Ms. Fujita-Rohwerder, how do you proceed when you are tasked with inspecting a medical device?
Naomi Fujita-Rohwerder: After receiving the order, we initially work on the so-called report plan. It contains the actual scientific objective meant to be examined during our methodological review. The patient-relevant outcomes for the assessment are specified here for example. In addition, there is a description of the project-specific methodological approach, for instance, as it pertains to data collection. We collaborate with external experts, that is to say, cardiologists and also talk with affected patients. The report plan is published on our web page, initially in a preliminary version. At the same time, we invite public comments (hearings) where everyone has the opportunity to comment on our report plan. The lion’s share of our work pertains to gathering information and subsequent assessment. In the case of the AB-DES project, we also asked the AB-DES manufacturer to provide information on relevant clinical trials in parallel with the bibliographic literature search. In doing so, we were able to conduct our assessment based on previously largely unreleased clinical trial results. Our initial assessment is published as a preliminary report. Once again, there is an opportunity to submit comments directly after publication. After preparing the final report, the conclusive benefit assessment, our work is completed. Unlike the preliminary report, the final report includes the results of the commenting procedure (hearings) as well as possible new clinical trial results.
The stents sound promising and are meant to be further evaluated in clinical studies. Some physicians believe the IQWiG report was published too soon. You also allude to inconclusive data in your final report. Why was the assessment conducted at this stage?
Fujita-Rohwerder: The AK-DES assessment was indeed conducted relatively early compared to other benefit assessments in our area. We already received the assessment request in the fall of 2013, that being the year of market access. Before the AB-DES came on the market, there was another stent that only featured an antibody coating and whose use we already assessed in 2012 – incidentally, 7 years after market access. Compared to the DES, the implantation of an AB stent showed reduced benefit for patients. I am assuming that people wanted to request a prompt respective assessment of the AB-DES due to the negative result. On the one hand, I can definitely understand why there cannot possibly be any results available from major clinical trials this early in the clinical development phase. On the other hand, you might also question whether it is wise to already use this type of new product in everyday healthcare. The AB-DES has not gained market access in other countries like Japan or the U.S. and can only be used within the scope of authorizing necessary clinical trials – incidentally, these clinical trials are the major current studies we mentioned in the final report. The inconclusive data is therefore also the result of the current regulatory framework in Europe.
Will you need to take a second look at the stents?

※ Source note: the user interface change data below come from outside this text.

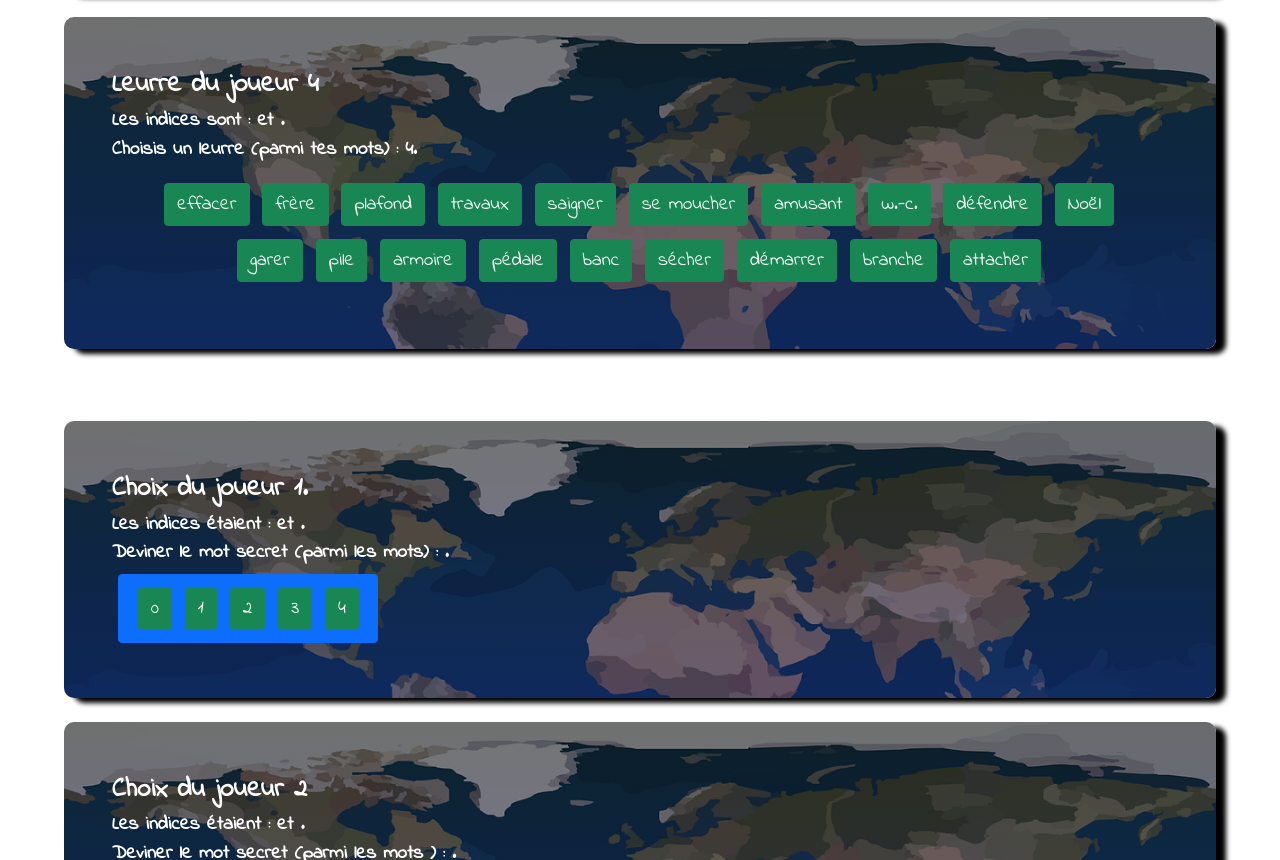
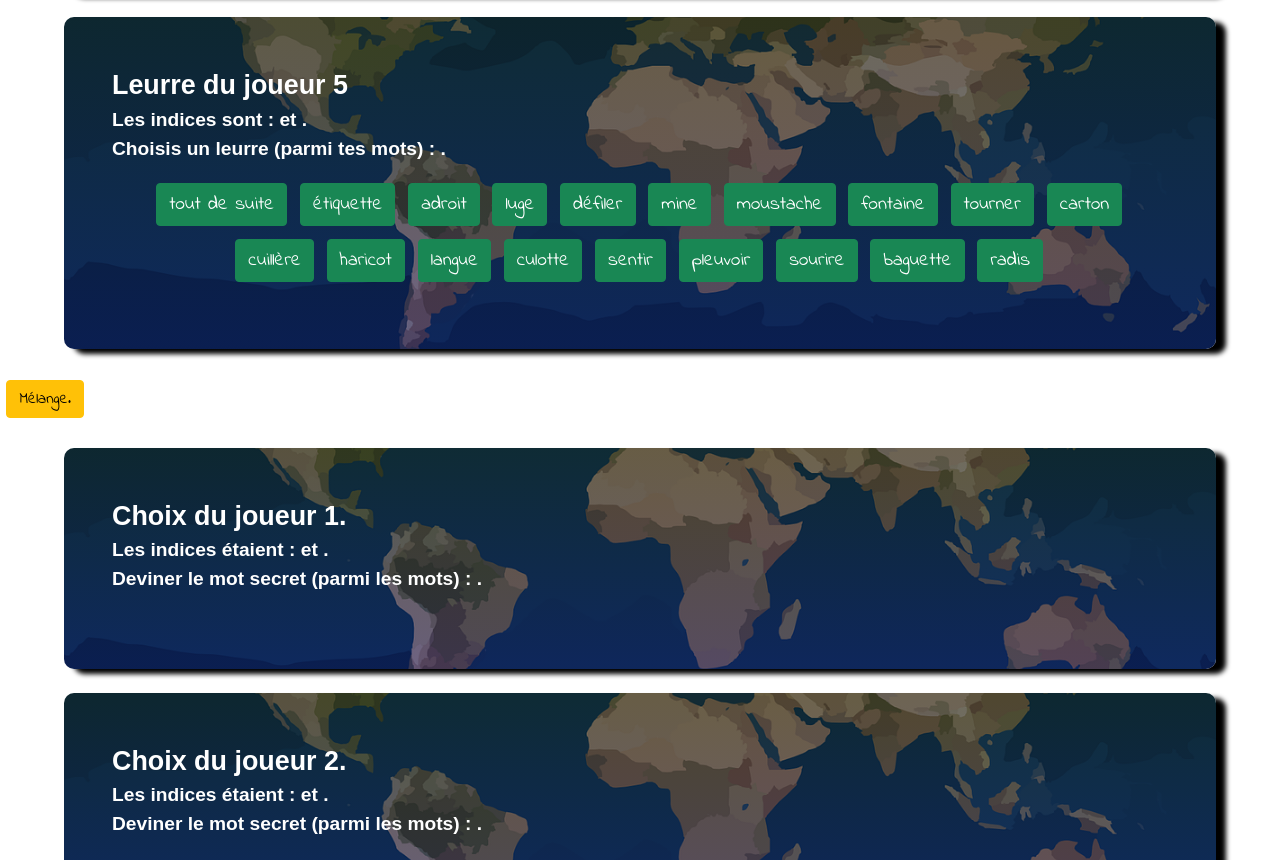
Before and after one commit to vvoix/decoy-6, a React (Create React App) app in the folder decoy6/: page /jeu in a window 1280 px wide. Shown: the part 1940-2800 px from the top of the page. Built offline with nearby package versions, Linux system fonts and the light colour scheme.

Commit message:
Factorisation de Choix plus ordreLeurre

```diff
--- a/decoy6/src/components/FullFlex.css
+++ b/decoy6/src/components/FullFlex.css
@@ -1,5 +1,9 @@
 @import url('https://fonts.googleapis.com/css2?family=Indie+Flower&display=swap');
-
+* {
+  margin: 0;
+  padding: 0;
+  box-sizing: border-box;
+}
 .fullflex {
   width: 90%;
   height: 100%;
@@ -9,7 +13,7 @@
   padding: 3rem;
   margin: auto;
 
-  font-family: 'Indie Flower', cursive;
+  font-family: Arial, Helvetica, sans-serif;
   font-weight: bolder;
   color: white;
 
@@ -18,13 +22,13 @@
   box-shadow: 10px 5px 5px black;
   border-radius: 10px;
 
-  background-size: cover;
-  background-image: linear-gradient(rgba(3, 8, 1, 0.5), rgba(3, 3, 82, 0.5)),
-    url(../img/Carte.png);
+  background: linear-gradient(rgba(3, 8, 1, 0.5), rgba(3, 3, 82, 0.5)),
+    url(../img/Carte.png) center/cover;
 }
 .btn {
   margin: 0.4rem;
   font-size: 1em;
+  font-family: 'Indie Flower', cursive;
 }
 .tour {
   font-weight: bolder;
--- a/decoy6/src/components/FullFlex.jsx
+++ b/decoy6/src/components/FullFlex.jsx
@@ -8,9 +8,9 @@ const FullFlex = (props) => {
   const [motSecret, setMotSecret] = useState('');
   const [indice1, setIndice1] = useState('');
   const [indice2, setIndice2] = useState('');
-  const [leurre, setLeurre] = useState([0, 1, 2, 3, 4]);
-  const [choix, setChoix] = useState(['']);
-  const leurreOrdre = [2, 1, 3, 4, 5];
+  const [leurre, setLeurre] = useState([]);
+  const [ordre, setOrdre] = useState([]);
+  const [choix, setChoix] = useState([]);
 
   // Compte le nombre d'occurence de mot dans array
   function compte(mot, array) {
@@ -28,7 +28,6 @@ const FullFlex = (props) => {
     const newLeurre = leurre;
     newLeurre[i] = item;
     setLeurre(newLeurre);
-    // Attention : cette commande est vraiment débile !
     setLeurre([
       leurre[0],
       leurre[1],
@@ -39,7 +38,37 @@ const FullFlex = (props) => {
     ]);
   }
 
+  // Affecte item comme choix du joueur i
+  function changeChoix(i, item) {
+    const newChoix = choix;
+    newChoix[i] = item;
+    setChoix(newChoix);
+    setChoix([choix[0], choix[1], choix[2], choix[3], choix[4], choix[5]]);
+  }
+
+  // Création de ordre (= leurre ordonné)
+  function ordreLeurre() {
+    let tableau = [
+      leurre[0],
+      leurre[1],
+      leurre[2],
+      leurre[3],
+      leurre[4],
+      leurre[5],
+    ];
+    tableau.sort();
+    setOrdre([
+      tableau[0],
+      tableau[1],
+      tableau[2],
+      tableau[3],
+      tableau[4],
+      tableau[5],
+    ]);
+  }
+  // -----------------
   //  Tour du joueur j
+  // -----------------
   function tourJoueur(j) {
     return (
       <div className="fullflex">
@@ -59,6 +88,34 @@ const FullFlex = (props) => {
               >
                 {' '}
                 {item}{' '}
+              </Button>
+            ))}
+          </ButtonGroup>
+        </div>
+      </div>
+    );
+  }
+  // -----------------
+  //  Tour du joueur j
+  // -----------------
+  function choixJoueur(j) {
+    return (
+      <div className="fullflex">
+        <div className="tour">Choix du joueur {j}.</div>
+        Les indices étaient : {indice1} et {indice2}.
+        <br />
+        Deviner le mot secret (parmi les mots) : {choix[j]}.
+        <br />
+        <div class="d-flex justify-content-lg-between flex-wrap">
+          <ButtonGroup className="me-2" aria-label="Mots" variant="link">
+            {ordre.map((item) => (
+              <Button
+                onClick={() => {
+                  changeChoix(j, item);
+                }}
+                variant="success"
+              >
+                {item}
               </Button>
             ))}
           </ButtonGroup>
@@ -157,194 +214,54 @@ const FullFlex = (props) => {
       <br />
       {tourJoueur(4)}
       <br />
-      {tourJoueur(4)}
+      {tourJoueur(5)}
       <br />
       {/* Fin du tour */}
-      {/* <Button
-        variant="danger"
+      <Button
+        variant="warning"
         onClick={() => {
-          leurre.sort();
+          ordreLeurre();
         }}
       >
-        Fin du tour leurre est : {leurre}.
-      </Button>{' '} */}
+        Mélange.
+      </Button>{' '}
       <br /> <br />
-      {/* Choix du joueur 1 */}
-      <div className="fullflex">
-        <div className="tour">Choix du joueur 1.</div>
-        Les indices étaient : {indice1} et {indice2}.
-        <br />
-        Deviner le mot secret (parmi les mots) : {choix[1]}.
-        <br />
-        <div class="d-flex justify-content-lg-between flex-wrap">
-          <ButtonGroup className="me-2" aria-label="Mots">
-            {leurre.map((item) => (
-              <Button
-                onClick={() => {
-                  setChoix([
-                    choix[0],
-                    item,
-                    choix[2],
-                    choix[3],
-                    choix[4],
-                    choix[5],
-                  ]);
-                }}
-                variant="success"
-              >
-                {' '}
-                {item}{' '}
-              </Button>
-            ))}
-          </ButtonGroup>
-        </div>
-      </div>
+      {choixJoueur(1)}
       <br />
-      {/* Choix du joueur 2 */}
-      <div className="fullflex">
-        <div className="tour">Choix du joueur 2</div>
-        Les indices étaient : {indice1} et {indice2}.
-        <br />
-        Deviner le mot secret (parmi les mots ) : {choix[2]}.
-        <br />
-        <div class="d-flex justify-content-lg-between flex-wrap">
-          <ButtonGroup className="me-2" aria-label="Mots">
-            {leurre.map((item) => (
-              <Button
-                onClick={() => {
-                  setChoix([
-                    choix[0],
-                    choix[1],
-                    item,
-                    choix[3],
-                    choix[4],
-                    choix[5],
-                  ]);
-                }}
-                variant="success"
-              >
-                {' '}
-                {item}{' '}
-              </Button>
-            ))}
-          </ButtonGroup>
-        </div>
-      </div>
+      {choixJoueur(2)}
       <br />
-      {/* Choix du joueur 3 */}
-      <div className="fullflex">
-        <div className="tour">Choix du joueur 3</div>
-        Les indices étaient : {indice1} et {indice2}.
-        <br />
-        Deviner le mot secret (parmi les mots ) : {choix[3]}.
-        <br />
-        <div class="d-flex justify-content-lg-between flex-wrap">
-          <ButtonGroup className="me-2" aria-label="Mots">
-            {leurre.map((item) => (
-              <Button
-                onClick={() => {
-                  setChoix([
-                    choix[0],
-                    choix[1],
-                    choix[2],
-                    item,
-                    choix[4],
-                    choix[5],
-                  ]);
-                }}
-                variant="success"
-              >
-                {' '}
-                {item}{' '}
-              </Button>
-            ))}
-          </ButtonGroup>
-        </div>
-      </div>
+      {choixJoueur(3)}
       <br />
-      {/* Choix du joueur 4 */}
-      <div className="fullflex">
-        <div className="tour">Choix du joueur 4</div>
-        Les indices étaient : {indice1} et {indice2}.
-        <br />
-        Deviner le mot secret (parmi les mots ) : {choix[4]}.
-        <br />
-        <div class="d-flex justify-content-lg-between flex-wrap">
-          <ButtonGroup className="me-2" aria-label="Mots">
-            {leurre.map((item) => (
-              <Button
-                onClick={() => {
-                  setChoix([
-                    choix[0],
-                    choix[1],
-                    choix[2],
-                    choix[3],
-                    item,
-                    choix[5],
-                  ]);
-                }}
-                variant="success"
-              >
-                {' '}
-                {item}{' '}
-              </Button>
-            ))}
-          </ButtonGroup>
-        </div>
-      </div>
+      {choixJoueur(4)}
       <br />
-      {/* Choix du joueur 5 */}
-      <div className="fullflex">
-        <div className="tour">Choix du joueur 5</div>
-        Les indices étaient : {indice1} et {indice2}.
-        <br />
-        Deviner le mot secret (parmi les mots ) : {choix[5]}.
-        <br />
-        <div class="d-flex justify-content-lg-between flex-wrap">
-          <ButtonGroup className="me-2" aria-label="Mots">
-            {leurre.map((item) => (
-              <Button
-                onClick={() => {
-                  setChoix([
-                    choix[0],
-                    choix[1],
-                    choix[2],
-                    choix[3],
-                    choix[4],
-                    item,
-                  ]);
-                }}
-                variant="success"
-              >
-                {' '}
-                {item}{' '}
-              </Button>
-            ))}
-          </ButtonGroup>
-        </div>
-      </div>
+      {choixJoueur(5)}
       <br />
       {/* Compte des points*/}
       <div className="fullflex">
         <div className="tour">Décompte des points</div>
-        <Button variant="dark" disabled="off">
-          Le mot secret était : {motSecret}. Le nombre de joueur ayant trouvé le
-          mot secret est : {compte(motSecret, choix)}. Le maître du jeu gagne{' '}
-          {pointsMJ(compte(motSecret, choix))}:
-        </Button>{' '}
+        <br />
+        Le mot secret était : {motSecret}.
+        <br />
+        Le nombre de joueur ayant trouvé le mot secret est :{' '}
+        {compte(motSecret, choix)}.
+        <br />
+        Le maître du jeu gagne {pointsMJ(compte(motSecret, choix))}:
+        <br />
         <br />
         {leurre.map((item, index) =>
           index > 0 ? (
-            <Button variant="dark" disabled="off">
+            <div>
               Le joueur {index} a trouvé le mot secret :{' '}
-              {choix[index] == motSecret ? 'oui' : 'non'} et a leurré :{' '}
-              {compte(leurre[index], choix)} joueurs. Il gagne :{' '}
+              {choix[index] == motSecret ? 'oui' : 'non'}.<br />
+              Il a leurré : {compte(leurre[index], choix)} joueurs. <br />
+              Il gagne :{' '}
               {compte(choix[index], [motSecret]) *
                 trouve(compte(motSecret, choix)) +
                 compte(leurre[index], choix) *
                   trouve(5 - compte(motSecret, choix))}
-              .
-            </Button>
+              .<br />
+              <br />
+            </div>
           ) : null
         )}
         <br />
```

Fujita-Rohwerder: This is not foreseeable at the present time since the Federal Joint Committee (G-BA) has not reached a final decision about the use of this method under consideration of our benefit assessment results. However, the G‑BA is able to request a repeat assessment at any time, especially if new clinical trial results are available.